__Your task__. A single number is wanted: how many lines of the records below contain the word "return".
:: Input material
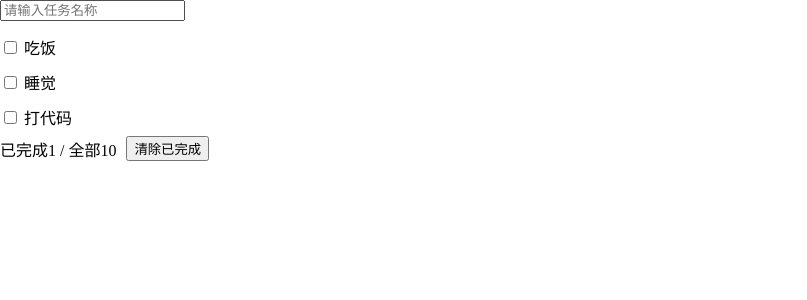
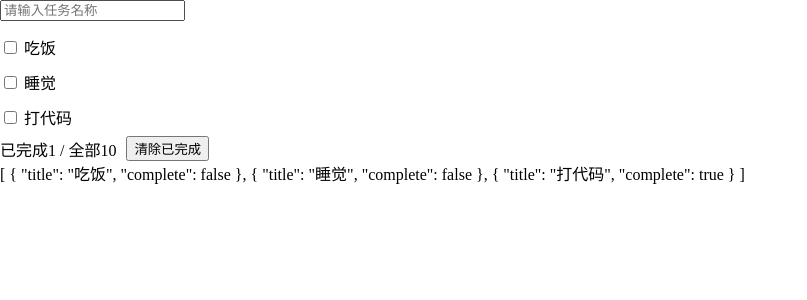
Before and after one commit to changxianglin/vue3-todolist, a Vue app: page / in a window 1280 px wide. Shown: the top 300 px of the page, without its empty margins (0-807 px from the left). Built offline with nearby package versions, Linux system fonts and the light colour scheme.

Commit message:
use vuex useStore and computed

```diff
--- a/src/views/Home.vue
+++ b/src/views/Home.vue
@@ -3,14 +3,21 @@
     <nav-header></nav-header>
     <nav-main></nav-main>
     <nav-footer></nav-footer>
+    <!-- {{ num1 }} --- {{ num2 }}
+    两个数的和 {{ addNum }}
+    <div>
+      <button @click="add">add</button>
+    </div> -->
+    {{ list }}
   </div>
 </template>
 
 <script>
-import { defineComponent, ref, reactive, toRefs } from 'vue';
+import { defineComponent, ref, reactive, toRefs, computed } from 'vue';
 import NavHeader from '../components/navHeader/NavHeader.vue'
 import NavMain from '../components/navMain/NavMain.vue'
 import NavFooter from '../components/navFooter/NavFooter.vue'
+import { useStore } from 'vuex';
 
 export default defineComponent({
   name: 'Home',
@@ -24,6 +31,10 @@ export default defineComponent({
   },
 
   setup(props, ctx) {
+    let store = useStore()
+    let list = computed(() => {
+      return store.state.list
+    })
     // let num = ref(10)
     // let name = ref('zhangsan')
     // let arr = ref(['a', 'b', 'c', 'd'])
@@ -36,12 +47,28 @@ export default defineComponent({
       }
     })
 
+    let num1 = ref(10)
+    let num2 = ref(20)
+    let addNum = computed(() => {
+      return num1.value + num2.value
+    })
+
+    let add = () => {
+      num1.value++
+      num2.value++
+    }
+
     return {
       // num,
       // name,
       // arr
       // data
-      ...toRefs(data)
+      ...toRefs(data),
+      num1,
+      num2,
+      addNum,
+      add,
+      list,
     }
   }
 })
```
::::
__Exercise output__. 3